Foxcatcher: an allegorical gem
When Bennett Miller heard the story that informed his latest movie Foxcatcher, he couldn’t believe his luck. “It’s too perfect,” says the writer-director. “There’s no bad angle on it; it’s an allegorical gem.” What’s more, it’s all true. The story of John E du Pont, the scion of one of America’s wealthiest families, and his increasingly twisted and tragic relationship with two Olympic-champion wrestlers, brothers Mark and Dave Schultz, is a remarkable tale of class, power, status, arrogance and entitlement.
Dealing with what happens when Du Pont invites the Schultz siblings to spearhead a wrestling team destined for the 1988 Seoul Olympics, Foxcatcher is already a frontrunner at this year’s Oscars, following its hugely successful world premiere in Cannes, where Miller won the Best Director prize. After all, the Academy loves a transformation, and this film has at least two – comic actor Steve Carell, playing Du Pont, and 22 Jump Street star Channing Tatum as Mark Schultz.
Hidden behind a prosthetic nose and a curious nasal delivery, comic actor Carell is far removed from his most famous creation, that of The Office’s boss Michael Scott. “I wasn’t trying to do an impersonation of Du Pont, more garner an essence of the type of person he seemed to be physically,” he says. “But it was disconcerting: when you catch a glimpse of yourself and it just isn’t you staring back. It was off-putting...even the catering people didn’t want to be around me!”
According to Tatum, Carell remained in character throughout the shoot. “I never worked with Steve Carell,” he says. “He was just Du Pont the whole time.” The Avengers star Mark Ruffalo plays Dave Schultz and with British actresses Sienna Miller and Vanessa Redgrave also on board, the film features one of the classiest casts this year. But it was still a sombre shoot. “Most movies, people will say, ‘it was so much fun, it was so great to be with all of these actors’,” says Tatum. “This was zero fun. It was a quiet set.”
While Tatum and Ruffalo practiced wrestling, Carell had no need. “Speaking to the guys who worked with Du Pont, they said he was an absolutely terrible wrestler...they said: ‘The less you know the better.’” In some ways, this sums up the “dilettante” Du Pont, who even nicknamed himself “Eagle – the symbol of America. “He’s a pretender,” adds Miller. “Everything he had is bestowed on him by coincidence. His great ancestors made a fortune and had a name and he inherited that and that’s all he had.”

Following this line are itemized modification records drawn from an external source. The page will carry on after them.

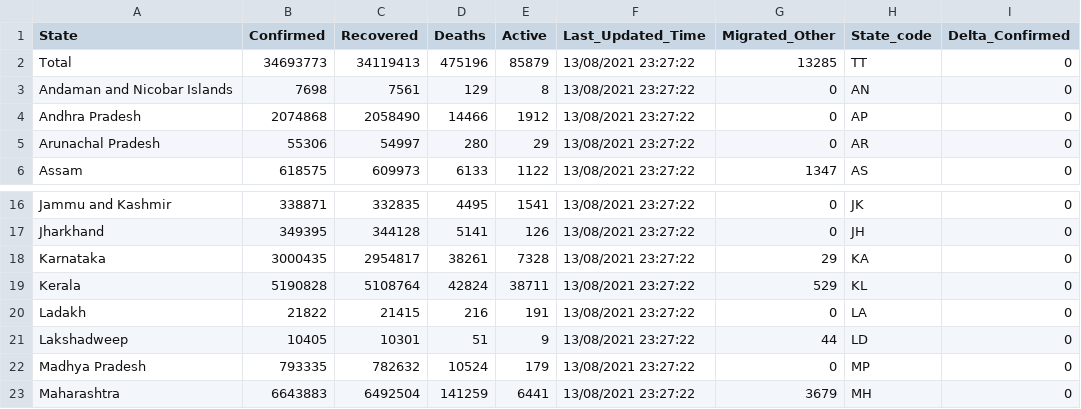
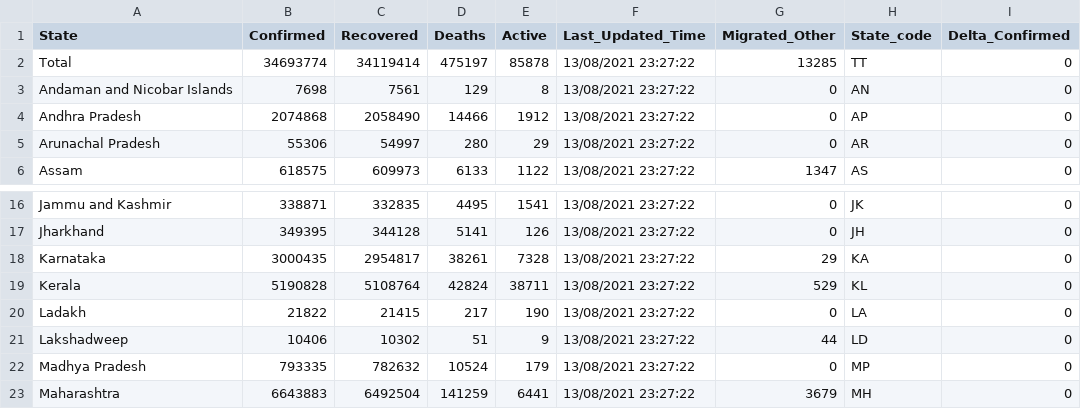
Before and after one commit to keshavashiya/covid19bharat_data, a CSV file: csv/latest/state_wise.csv, drawn as a sheet; only a part is shown, gaps mark what is left out; the diff names each change by its address in the sheet, - before the commit and + after, or states it on an @@ line.

```diff
--- a/csv/latest/state_wise.csv
+++ b/csv/latest/state_wise.csv
-B2 (Confirmed): 34693773
+B2 (Confirmed): 34693774
-C2 (Recovered): 34119413
+C2 (Recovered): 34119414
-D2 (Deaths): 475196
+D2 (Deaths): 475197
-E2 (Active): 85879
+E2 (Active): 85878
-D20 (Deaths): 216
+D20 (Deaths): 217
-E20 (Active): 191
+E20 (Active): 190
-B21 (Confirmed): 10405
+B21 (Confirmed): 10406
-C21 (Recovered): 10301
+C21 (Recovered): 10302
```
Also changed, not shown: csv/latest/district_wise.csv, csv/latest/raw_data36.csv, 13 other files.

Spending thousands of dollars to assemble so-called Team Foxcatcher, bringing the Schultz brothers and other wrestlers to his family’s 800-acre Pennsylvania estate, “I think Du Pont really had the need to be mentor,” says Carell. “He speaks about what the duties of the coach are: to be a mentor, to be a friend, to be a father-figure – but he wanted all of that from everyone, but especially Mark, because Mark was a world champion. There was something hollow to it all. Ultimately, all of these people he tried to garner respect from were people that he’d paid for. He couldn’t earn it naturally.”
One person who clearly has earned respect is Miller. Following 2005’s literary biopic Capote, for which he gained an Oscar nomination for Best Director, and 2011’s baseball drama Moneyball, which gained six Academy Award nods, he looks to have the golden touch. “I just really hope that Bennett gets what he deserves for this movie,” says Tatum. “I think he’s a master filmmaker…I’ll break my back to work with him – wherever.” Now that’s the sort of loyalty Du Pont could only dream about.
Foxcatcher screens during the Dubai International Film Festival at Mall of the Emirates 2 on Saturday, December 13 at 7pm and again on at MOE 6 on Wednesday, December 17 at 3pm.
Published: December 7, 2014 04:00 AM